A particular highlight was when the Scottish family at our table learned that neither of us had ever tried haggis, a traditional Scottish “treat” comprised of sheep’s heart, liver, and lungs mashed up with oatmeal, onions, and spices, and contained within the stomach casing. I’m a pretty adventurous eater, but I’d been avoiding haggis since we moved to the U.K. The Scottish family insisted we try it, and asked the chef if they had any lying around the kitchen, even though it wasn’t on the menu that night. The chef smiled, wandered off, and a few minutes later we were presented with a beautifully plated dish of haggis topped with a spicy sauce. It was surprisingly delicious, tasting like a rich gourmet sausage.
The Three Chimneys is worth a journey all the way out to Skye. We came away from it feeling inspired to be even more adventurous in our own cooking.
Step 5: Gather Skye Mussels and Learn to Cook Them
Having eaten mostly freeze dried camping meals, and then splurging on so many of Skye’s wonderful food destinations in one day, it was a welcomed change of pace to enjoy home cooked meals at Andy and Dorothy’s for the second half of our trip. Andy and Dorothy live in Tokavaig, a beautiful crofting village on the Isle’s southern peninsula, Sleat. Their house overlooks Loch Eishort, and across the bay to the Cuillin Ridge.
On our first day, they took us on a walking a tour of their land and the surrounding areas, complete with an adventure to forage for mussels! The tide was low, making it easy to spot mussels for gathering.
That evening, Dorothy taught me how to cook mussels. I was surprised at how simple it was, and how delicious they were. Of course, the fact that they were so fresh certainly helped. The only way they could have been any better is if we’d cooked them over a fire on the beach instead.
8-10 mussels per person
4-6 shallots or 1 yellow onion
3 garlic cloves
Dash olive oil
1 cup dry white whine
1 cup vegetable stock
Salt and pepper, freshly ground
- To ensure all of the mussels are safe to eat, fill a large mixing bowl with water and submerge the mussels in the water. If any of the mussels float, they are unsafe to eat and can be discarded.
- Scrub all of the viable mussels with a brush in cold water. Remove the “beards” – the strings hanging from the end of the mussels – with your fingers or a small pairing knife.
- Finely chop the shallots or onion and garlic.
- Heat the shallots or onion and garlic over medium heat with the olive oil. Add the wine, stock or water, and salt and pepper. Simmer the liquid for around 5-7 minutes over medium heat.
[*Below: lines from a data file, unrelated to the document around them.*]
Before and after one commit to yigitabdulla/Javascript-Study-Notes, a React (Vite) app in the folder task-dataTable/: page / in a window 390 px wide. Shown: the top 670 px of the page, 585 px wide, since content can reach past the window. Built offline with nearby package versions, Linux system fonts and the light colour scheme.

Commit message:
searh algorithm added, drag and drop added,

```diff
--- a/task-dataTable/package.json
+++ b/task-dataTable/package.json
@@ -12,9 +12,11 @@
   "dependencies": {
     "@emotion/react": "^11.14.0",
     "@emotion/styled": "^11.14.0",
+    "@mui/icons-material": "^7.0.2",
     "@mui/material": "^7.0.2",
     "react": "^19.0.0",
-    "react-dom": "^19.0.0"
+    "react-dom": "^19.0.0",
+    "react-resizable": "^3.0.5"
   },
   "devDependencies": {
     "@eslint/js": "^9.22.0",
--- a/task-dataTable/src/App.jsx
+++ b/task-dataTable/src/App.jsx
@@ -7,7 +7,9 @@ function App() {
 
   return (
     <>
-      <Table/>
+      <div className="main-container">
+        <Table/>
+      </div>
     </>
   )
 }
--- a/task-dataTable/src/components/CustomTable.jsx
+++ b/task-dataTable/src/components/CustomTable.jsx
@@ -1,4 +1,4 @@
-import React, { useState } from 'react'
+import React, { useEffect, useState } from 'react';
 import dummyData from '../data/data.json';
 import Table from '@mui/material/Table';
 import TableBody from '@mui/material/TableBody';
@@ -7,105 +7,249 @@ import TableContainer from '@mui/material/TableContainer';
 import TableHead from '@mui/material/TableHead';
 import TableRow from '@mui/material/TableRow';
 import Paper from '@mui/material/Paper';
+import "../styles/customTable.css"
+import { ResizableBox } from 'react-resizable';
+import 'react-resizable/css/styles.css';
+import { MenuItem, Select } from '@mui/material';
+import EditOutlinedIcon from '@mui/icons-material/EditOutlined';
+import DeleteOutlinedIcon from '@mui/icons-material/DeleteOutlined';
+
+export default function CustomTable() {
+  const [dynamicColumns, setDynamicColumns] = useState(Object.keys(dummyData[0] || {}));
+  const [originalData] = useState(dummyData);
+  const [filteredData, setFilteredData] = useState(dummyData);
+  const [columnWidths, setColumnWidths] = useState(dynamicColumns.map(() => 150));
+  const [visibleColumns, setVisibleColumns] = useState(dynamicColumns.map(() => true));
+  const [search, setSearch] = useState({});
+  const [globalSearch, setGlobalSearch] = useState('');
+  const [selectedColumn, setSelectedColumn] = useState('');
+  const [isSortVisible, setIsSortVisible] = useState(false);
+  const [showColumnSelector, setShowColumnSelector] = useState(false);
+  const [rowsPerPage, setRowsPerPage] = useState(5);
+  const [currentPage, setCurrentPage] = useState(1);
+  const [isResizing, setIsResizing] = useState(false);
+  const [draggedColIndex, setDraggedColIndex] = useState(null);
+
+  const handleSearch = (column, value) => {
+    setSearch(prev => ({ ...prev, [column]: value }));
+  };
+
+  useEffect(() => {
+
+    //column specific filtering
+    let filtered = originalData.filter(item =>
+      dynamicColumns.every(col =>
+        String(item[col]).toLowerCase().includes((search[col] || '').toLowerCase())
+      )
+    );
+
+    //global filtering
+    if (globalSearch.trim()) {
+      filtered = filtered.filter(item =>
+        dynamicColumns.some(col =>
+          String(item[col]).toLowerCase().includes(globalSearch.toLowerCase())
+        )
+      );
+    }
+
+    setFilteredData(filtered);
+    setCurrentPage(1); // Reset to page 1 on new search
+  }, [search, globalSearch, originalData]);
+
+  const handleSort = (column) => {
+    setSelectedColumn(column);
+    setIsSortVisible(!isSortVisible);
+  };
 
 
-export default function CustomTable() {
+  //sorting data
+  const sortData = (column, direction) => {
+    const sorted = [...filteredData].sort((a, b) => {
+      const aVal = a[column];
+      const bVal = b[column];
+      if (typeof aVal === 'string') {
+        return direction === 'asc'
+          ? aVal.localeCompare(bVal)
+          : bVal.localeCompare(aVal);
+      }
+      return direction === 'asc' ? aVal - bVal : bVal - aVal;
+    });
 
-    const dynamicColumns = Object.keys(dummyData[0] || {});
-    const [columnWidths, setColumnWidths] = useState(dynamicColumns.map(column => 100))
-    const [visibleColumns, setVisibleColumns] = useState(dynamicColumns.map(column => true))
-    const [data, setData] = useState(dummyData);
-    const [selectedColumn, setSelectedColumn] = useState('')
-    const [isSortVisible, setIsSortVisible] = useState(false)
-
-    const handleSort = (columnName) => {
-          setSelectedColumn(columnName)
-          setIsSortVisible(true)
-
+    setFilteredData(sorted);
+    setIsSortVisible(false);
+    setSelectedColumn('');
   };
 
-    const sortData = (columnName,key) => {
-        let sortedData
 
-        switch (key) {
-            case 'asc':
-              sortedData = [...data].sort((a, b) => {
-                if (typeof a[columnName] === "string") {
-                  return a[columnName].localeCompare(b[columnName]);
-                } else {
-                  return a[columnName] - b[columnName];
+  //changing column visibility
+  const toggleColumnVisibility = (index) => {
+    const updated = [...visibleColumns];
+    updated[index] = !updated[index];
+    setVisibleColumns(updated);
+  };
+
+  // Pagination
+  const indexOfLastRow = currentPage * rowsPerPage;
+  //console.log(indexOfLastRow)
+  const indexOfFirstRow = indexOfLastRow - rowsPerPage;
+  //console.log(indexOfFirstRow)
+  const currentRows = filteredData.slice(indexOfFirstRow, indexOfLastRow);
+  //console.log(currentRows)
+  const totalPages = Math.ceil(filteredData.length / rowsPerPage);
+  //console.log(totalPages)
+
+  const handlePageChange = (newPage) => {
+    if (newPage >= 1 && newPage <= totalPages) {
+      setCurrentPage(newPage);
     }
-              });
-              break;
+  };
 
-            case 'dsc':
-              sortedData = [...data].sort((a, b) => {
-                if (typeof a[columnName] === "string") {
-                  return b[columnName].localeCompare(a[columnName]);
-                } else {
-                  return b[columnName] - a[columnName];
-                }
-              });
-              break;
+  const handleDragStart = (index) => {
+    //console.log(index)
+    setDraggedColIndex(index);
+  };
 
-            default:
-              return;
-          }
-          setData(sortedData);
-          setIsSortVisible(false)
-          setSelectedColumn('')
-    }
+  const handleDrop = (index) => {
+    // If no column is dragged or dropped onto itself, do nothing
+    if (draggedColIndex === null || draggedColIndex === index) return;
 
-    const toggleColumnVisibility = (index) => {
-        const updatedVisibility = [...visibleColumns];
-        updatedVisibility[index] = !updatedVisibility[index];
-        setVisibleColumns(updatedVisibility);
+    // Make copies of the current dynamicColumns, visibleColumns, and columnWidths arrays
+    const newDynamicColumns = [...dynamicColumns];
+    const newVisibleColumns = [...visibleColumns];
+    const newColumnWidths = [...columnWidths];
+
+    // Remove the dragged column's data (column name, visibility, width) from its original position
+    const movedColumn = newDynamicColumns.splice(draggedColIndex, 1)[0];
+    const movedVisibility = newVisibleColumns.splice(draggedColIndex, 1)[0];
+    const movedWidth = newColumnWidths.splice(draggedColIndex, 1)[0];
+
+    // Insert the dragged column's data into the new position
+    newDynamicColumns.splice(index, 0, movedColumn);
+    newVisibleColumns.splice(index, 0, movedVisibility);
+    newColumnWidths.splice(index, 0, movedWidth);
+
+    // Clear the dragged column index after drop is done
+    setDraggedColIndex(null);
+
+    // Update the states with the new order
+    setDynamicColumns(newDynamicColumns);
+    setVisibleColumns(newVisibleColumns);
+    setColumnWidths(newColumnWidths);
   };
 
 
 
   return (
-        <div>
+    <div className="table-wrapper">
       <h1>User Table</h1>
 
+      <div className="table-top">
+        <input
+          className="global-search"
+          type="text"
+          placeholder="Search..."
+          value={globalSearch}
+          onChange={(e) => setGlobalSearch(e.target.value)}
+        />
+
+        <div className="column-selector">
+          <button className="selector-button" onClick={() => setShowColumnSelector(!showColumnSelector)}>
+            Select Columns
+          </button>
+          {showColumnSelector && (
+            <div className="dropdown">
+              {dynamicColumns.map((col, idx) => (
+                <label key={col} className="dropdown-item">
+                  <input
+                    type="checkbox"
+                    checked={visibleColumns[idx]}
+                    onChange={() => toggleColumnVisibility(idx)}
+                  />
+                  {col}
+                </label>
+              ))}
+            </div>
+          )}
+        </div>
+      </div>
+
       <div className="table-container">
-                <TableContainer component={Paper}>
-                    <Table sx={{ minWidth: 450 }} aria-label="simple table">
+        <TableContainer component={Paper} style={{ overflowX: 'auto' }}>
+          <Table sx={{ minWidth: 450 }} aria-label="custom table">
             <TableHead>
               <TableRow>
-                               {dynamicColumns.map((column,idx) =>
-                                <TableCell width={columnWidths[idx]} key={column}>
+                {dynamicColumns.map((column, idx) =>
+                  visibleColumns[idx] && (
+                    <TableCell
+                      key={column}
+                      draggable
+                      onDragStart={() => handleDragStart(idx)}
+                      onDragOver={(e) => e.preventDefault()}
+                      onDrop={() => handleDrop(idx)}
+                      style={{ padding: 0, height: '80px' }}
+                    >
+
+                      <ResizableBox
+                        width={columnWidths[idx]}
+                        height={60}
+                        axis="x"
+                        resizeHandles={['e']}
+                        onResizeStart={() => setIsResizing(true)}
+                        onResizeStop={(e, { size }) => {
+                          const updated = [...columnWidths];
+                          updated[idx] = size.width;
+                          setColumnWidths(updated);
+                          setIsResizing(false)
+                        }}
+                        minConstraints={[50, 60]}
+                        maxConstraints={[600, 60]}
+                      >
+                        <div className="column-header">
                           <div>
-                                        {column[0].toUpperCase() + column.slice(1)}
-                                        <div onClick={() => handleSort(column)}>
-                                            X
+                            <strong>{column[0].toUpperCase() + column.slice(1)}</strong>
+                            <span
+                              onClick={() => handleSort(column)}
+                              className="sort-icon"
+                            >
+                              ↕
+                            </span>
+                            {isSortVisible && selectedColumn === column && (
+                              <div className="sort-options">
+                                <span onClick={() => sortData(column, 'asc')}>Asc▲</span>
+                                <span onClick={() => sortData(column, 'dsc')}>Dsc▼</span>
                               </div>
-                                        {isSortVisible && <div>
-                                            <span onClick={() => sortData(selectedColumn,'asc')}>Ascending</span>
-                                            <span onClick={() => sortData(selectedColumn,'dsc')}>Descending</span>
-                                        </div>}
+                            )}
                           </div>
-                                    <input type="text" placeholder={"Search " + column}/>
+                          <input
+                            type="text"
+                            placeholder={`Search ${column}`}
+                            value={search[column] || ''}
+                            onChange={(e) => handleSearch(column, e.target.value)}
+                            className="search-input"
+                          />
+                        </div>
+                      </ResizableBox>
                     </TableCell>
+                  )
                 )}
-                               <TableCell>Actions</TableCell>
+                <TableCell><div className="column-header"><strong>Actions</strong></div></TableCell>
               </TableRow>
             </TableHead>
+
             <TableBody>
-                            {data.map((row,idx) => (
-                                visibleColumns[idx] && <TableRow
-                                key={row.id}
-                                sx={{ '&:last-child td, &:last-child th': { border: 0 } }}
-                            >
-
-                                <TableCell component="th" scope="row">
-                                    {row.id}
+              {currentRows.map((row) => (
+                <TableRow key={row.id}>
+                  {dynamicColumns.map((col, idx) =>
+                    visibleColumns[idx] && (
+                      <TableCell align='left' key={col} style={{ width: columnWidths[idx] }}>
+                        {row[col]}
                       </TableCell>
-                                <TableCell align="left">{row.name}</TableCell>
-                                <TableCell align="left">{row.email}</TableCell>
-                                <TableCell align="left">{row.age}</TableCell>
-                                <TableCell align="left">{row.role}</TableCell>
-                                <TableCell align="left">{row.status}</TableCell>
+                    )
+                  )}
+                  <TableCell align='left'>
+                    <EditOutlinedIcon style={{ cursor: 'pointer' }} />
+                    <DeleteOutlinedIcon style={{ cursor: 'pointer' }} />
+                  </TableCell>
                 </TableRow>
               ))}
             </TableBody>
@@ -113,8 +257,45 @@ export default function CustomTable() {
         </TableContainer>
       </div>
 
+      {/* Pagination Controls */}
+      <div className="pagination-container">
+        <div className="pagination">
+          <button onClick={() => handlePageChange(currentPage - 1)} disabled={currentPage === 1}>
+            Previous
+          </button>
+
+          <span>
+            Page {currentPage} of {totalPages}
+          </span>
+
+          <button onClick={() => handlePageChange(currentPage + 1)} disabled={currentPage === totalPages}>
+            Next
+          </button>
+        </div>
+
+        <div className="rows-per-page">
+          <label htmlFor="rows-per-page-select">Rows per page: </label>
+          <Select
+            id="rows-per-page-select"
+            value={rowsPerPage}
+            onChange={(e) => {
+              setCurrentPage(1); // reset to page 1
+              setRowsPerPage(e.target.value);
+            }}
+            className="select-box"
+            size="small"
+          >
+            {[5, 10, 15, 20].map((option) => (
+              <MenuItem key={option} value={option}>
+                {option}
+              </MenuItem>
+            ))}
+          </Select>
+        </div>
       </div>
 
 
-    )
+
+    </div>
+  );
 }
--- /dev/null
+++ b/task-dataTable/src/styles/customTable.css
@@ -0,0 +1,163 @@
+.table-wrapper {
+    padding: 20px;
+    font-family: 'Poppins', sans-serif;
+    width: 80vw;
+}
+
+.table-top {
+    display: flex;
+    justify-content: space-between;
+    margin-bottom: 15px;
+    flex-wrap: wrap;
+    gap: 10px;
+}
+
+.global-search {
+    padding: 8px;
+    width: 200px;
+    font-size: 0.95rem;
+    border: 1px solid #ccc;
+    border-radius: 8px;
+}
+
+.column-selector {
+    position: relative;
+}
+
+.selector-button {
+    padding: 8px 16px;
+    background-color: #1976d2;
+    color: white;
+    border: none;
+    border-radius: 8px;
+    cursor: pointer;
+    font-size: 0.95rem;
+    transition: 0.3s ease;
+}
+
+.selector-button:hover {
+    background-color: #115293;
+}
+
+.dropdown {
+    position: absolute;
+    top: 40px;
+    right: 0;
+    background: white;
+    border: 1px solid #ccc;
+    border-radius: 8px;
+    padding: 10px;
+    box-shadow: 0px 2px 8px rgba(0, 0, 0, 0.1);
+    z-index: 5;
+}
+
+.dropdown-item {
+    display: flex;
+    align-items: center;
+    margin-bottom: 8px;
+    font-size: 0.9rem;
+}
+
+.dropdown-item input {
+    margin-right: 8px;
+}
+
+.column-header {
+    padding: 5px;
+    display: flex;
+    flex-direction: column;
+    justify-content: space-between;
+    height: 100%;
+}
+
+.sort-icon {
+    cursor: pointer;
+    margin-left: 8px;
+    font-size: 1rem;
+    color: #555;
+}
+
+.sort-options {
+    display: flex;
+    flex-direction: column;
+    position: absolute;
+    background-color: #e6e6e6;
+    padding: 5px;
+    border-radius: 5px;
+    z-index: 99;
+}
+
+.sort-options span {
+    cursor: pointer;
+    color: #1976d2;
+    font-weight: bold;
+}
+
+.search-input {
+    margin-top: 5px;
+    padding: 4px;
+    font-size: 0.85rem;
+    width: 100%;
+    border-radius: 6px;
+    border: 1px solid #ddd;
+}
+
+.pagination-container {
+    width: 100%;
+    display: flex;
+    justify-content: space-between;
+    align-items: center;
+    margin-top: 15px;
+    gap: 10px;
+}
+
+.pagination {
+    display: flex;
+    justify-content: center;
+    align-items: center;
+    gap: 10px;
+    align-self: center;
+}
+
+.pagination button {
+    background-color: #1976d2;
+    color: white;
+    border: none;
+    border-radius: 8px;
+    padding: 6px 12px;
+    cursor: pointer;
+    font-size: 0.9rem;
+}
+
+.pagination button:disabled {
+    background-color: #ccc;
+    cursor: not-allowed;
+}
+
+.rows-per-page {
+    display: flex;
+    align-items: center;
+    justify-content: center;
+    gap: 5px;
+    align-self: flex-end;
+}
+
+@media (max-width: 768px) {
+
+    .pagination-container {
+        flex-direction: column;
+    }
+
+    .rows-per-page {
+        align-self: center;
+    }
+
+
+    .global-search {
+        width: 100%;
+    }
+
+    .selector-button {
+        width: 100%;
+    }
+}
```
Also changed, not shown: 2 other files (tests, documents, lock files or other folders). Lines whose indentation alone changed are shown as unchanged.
- Add the mussels to the liquid (they won’t be fully submerged), cover the pot, and raise the heat to high.
- Cook the mussels in the liquid for about 5 minutes, or until they’ve all opened their shells.
- Serve the mussels with the broth, and top with parsley.